▶ Problem to work on
An exact copy of every record below is needed, with the pictures left out.

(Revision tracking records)
==================================================

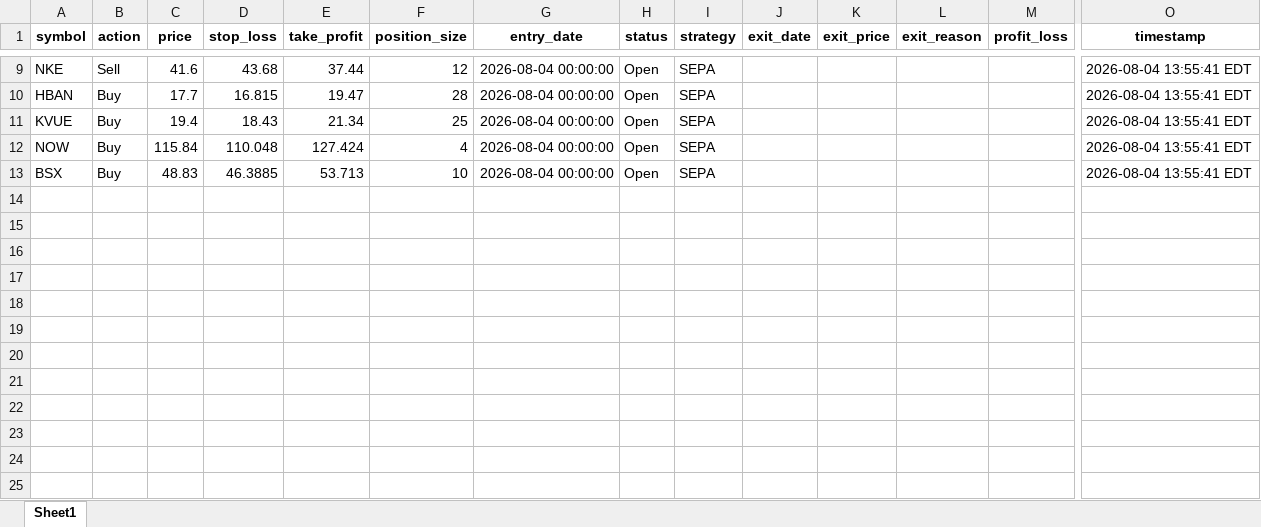
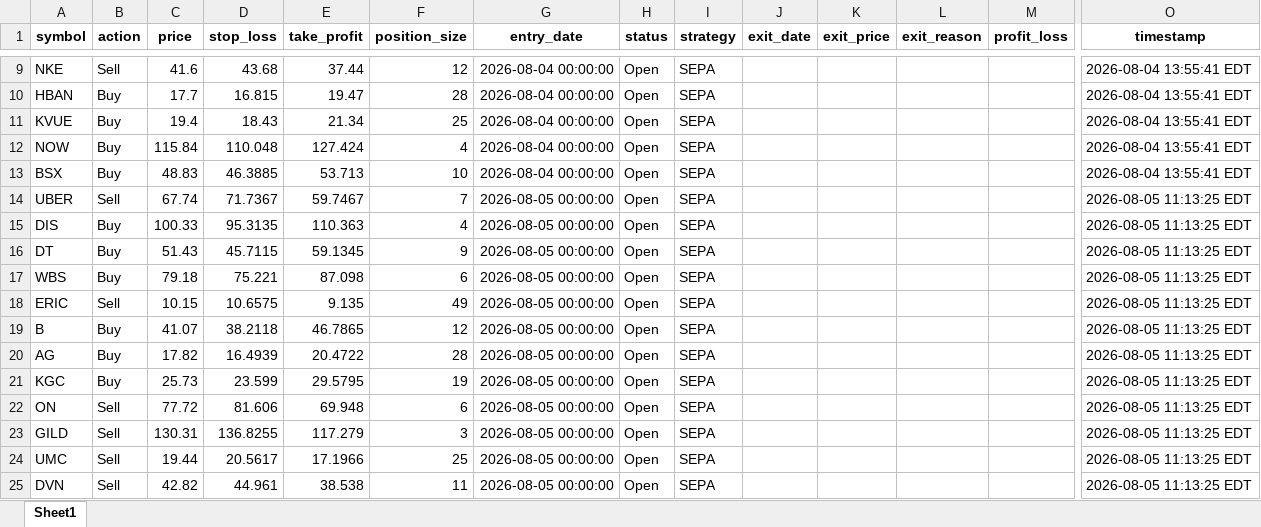
Before and after one commit to Leo1255serg/sepa-signal-bot, an Excel workbook: data/signals_log.xlsx, sheet Sheet1, drawn as a sheet; only a part is shown, gaps mark what is left out; values as stored, in another font and other column widths than the file's, no borders; rows hold the shown columns only; the diff names each change by its address in the sheet, - before the commit and + after, or states it on an @@ line.

Commit message:
chore(data): update SEPA portfolio state [skip ci]

```diff
--- a/data/signals_log.xlsx (sheet Sheet1)
+++ b/data/signals_log.xlsx (sheet Sheet1)
+row 14: UBER | Sell | 67.74 | 71.7367 | 59.7467 | 7 | 2026-08-05 00:00:00 | Open | SEPA |  |  |  |  | 2026-08-05 11:13:25 EDT
+row 15: DIS | Buy | 100.33 | 95.3135 | 110.363 | 4 | 2026-08-05 00:00:00 | Open | SEPA |  |  |  |  | 2026-08-05 11:13:25 EDT
+row 16: DT | Buy | 51.43 | 45.7115 | 59.1345 | 9 | 2026-08-05 00:00:00 | Open | SEPA |  |  |  |  | 2026-08-05 11:13:25 EDT
+row 17: WBS | Buy | 79.18 | 75.221 | 87.098 | 6 | 2026-08-05 00:00:00 | Open | SEPA |  |  |  |  | 2026-08-05 11:13:25 EDT
+row 18: ERIC | Sell | 10.15 | 10.6575 | 9.135 | 49 | 2026-08-05 00:00:00 | Open | SEPA |  |  |  |  | 2026-08-05 11:13:25 EDT
+row 19: B | Buy | 41.07 | 38.2118 | 46.7865 | 12 | 2026-08-05 00:00:00 | Open | SEPA |  |  |  |  | 2026-08-05 11:13:25 EDT
+row 20: AG | Buy | 17.82 | 16.4939 | 20.4722 | 28 | 2026-08-05 00:00:00 | Open | SEPA |  |  |  |  | 2026-08-05 11:13:25 EDT
+row 21: KGC | Buy | 25.73 | 23.599 | 29.5795 | 19 | 2026-08-05 00:00:00 | Open | SEPA |  |  |  |  | 2026-08-05 11:13:25 EDT
+row 22: ON | Sell | 77.72 | 81.606 | 69.948 | 6 | 2026-08-05 00:00:00 | Open | SEPA |  |  |  |  | 2026-08-05 11:13:25 EDT
+row 23: GILD | Sell | 130.31 | 136.8255 | 117.279 | 3 | 2026-08-05 00:00:00 | Open | SEPA |  |  |  |  | 2026-08-05 11:13:25 EDT
+row 24: UMC | Sell | 19.44 | 20.5617 | 17.1966 | 25 | 2026-08-05 00:00:00 | Open | SEPA |  |  |  |  | 2026-08-05 11:13:25 EDT
+row 25: DVN | Sell | 42.82 | 44.961 | 38.538 | 11 | 2026-08-05 00:00:00 | Open | SEPA |  |  |  |  | 2026-08-05 11:13:25 EDT
```
Also changed, not shown: data/portfolio_log.xlsx, 1 other file.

==================================================

▶ Expected output
Before and after one commit to Leo1255serg/sepa-signal-bot, an Excel workbook: data/signals_log.xlsx, sheet Sheet1, drawn as a sheet; only a part is shown, gaps mark what is left out; values as stored, in another font and other column widths than the file's, no borders; rows hold the shown columns only; the diff names each change by its address in the sheet, - before the commit and + after, or states it on an @@ line.

Commit message:
chore(data): update SEPA portfolio state [skip ci]

```diff
--- a/data/signals_log.xlsx (sheet Sheet1)
+++ b/data/signals_log.xlsx (sheet Sheet1)
+row 14: UBER | Sell | 67.74 | 71.7367 | 59.7467 | 7 | 2026-08-05 00:00:00 | Open | SEPA |  |  |  |  | 2026-08-05 11:13:25 EDT
+row 15: DIS | Buy | 100.33 | 95.3135 | 110.363 | 4 | 2026-08-05 00:00:00 | Open | SEPA |  |  |  |  | 2026-08-05 11:13:25 EDT
+row 16: DT | Buy | 51.43 | 45.7115 | 59.1345 | 9 | 2026-08-05 00:00:00 | Open | SEPA |  |  |  |  | 2026-08-05 11:13:25 EDT
+row 17: WBS | Buy | 79.18 | 75.221 | 87.098 | 6 | 2026-08-05 00:00:00 | Open | SEPA |  |  |  |  | 2026-08-05 11:13:25 EDT
+row 18: ERIC | Sell | 10.15 | 10.6575 | 9.135 | 49 | 2026-08-05 00:00:00 | Open | SEPA |  |  |  |  | 2026-08-05 11:13:25 EDT
+row 19: B | Buy | 41.07 | 38.2118 | 46.7865 | 12 | 2026-08-05 00:00:00 | Open | SEPA |  |  |  |  | 2026-08-05 11:13:25 EDT
+row 20: AG | Buy | 17.82 | 16.4939 | 20.4722 | 28 | 2026-08-05 00:00:00 | Open | SEPA |  |  |  |  | 2026-08-05 11:13:25 EDT
+row 21: KGC | Buy | 25.73 | 23.599 | 29.5795 | 19 | 2026-08-05 00:00:00 | Open | SEPA |  |  |  |  | 2026-08-05 11:13:25 EDT
+row 22: ON | Sell | 77.72 | 81.606 | 69.948 | 6 | 2026-08-05 00:00:00 | Open | SEPA |  |  |  |  | 2026-08-05 11:13:25 EDT
+row 23: GILD | Sell | 130.31 | 136.8255 | 117.279 | 3 | 2026-08-05 00:00:00 | Open | SEPA |  |  |  |  | 2026-08-05 11:13:25 EDT
+row 24: UMC | Sell | 19.44 | 20.5617 | 17.1966 | 25 | 2026-08-05 00:00:00 | Open | SEPA |  |  |  |  | 2026-08-05 11:13:25 EDT
+row 25: DVN | Sell | 42.82 | 44.961 | 38.538 | 11 | 2026-08-05 00:00:00 | Open | SEPA |  |  |  |  | 2026-08-05 11:13:25 EDT
```
Also changed, not shown: data/portfolio_log.xlsx, 1 other file.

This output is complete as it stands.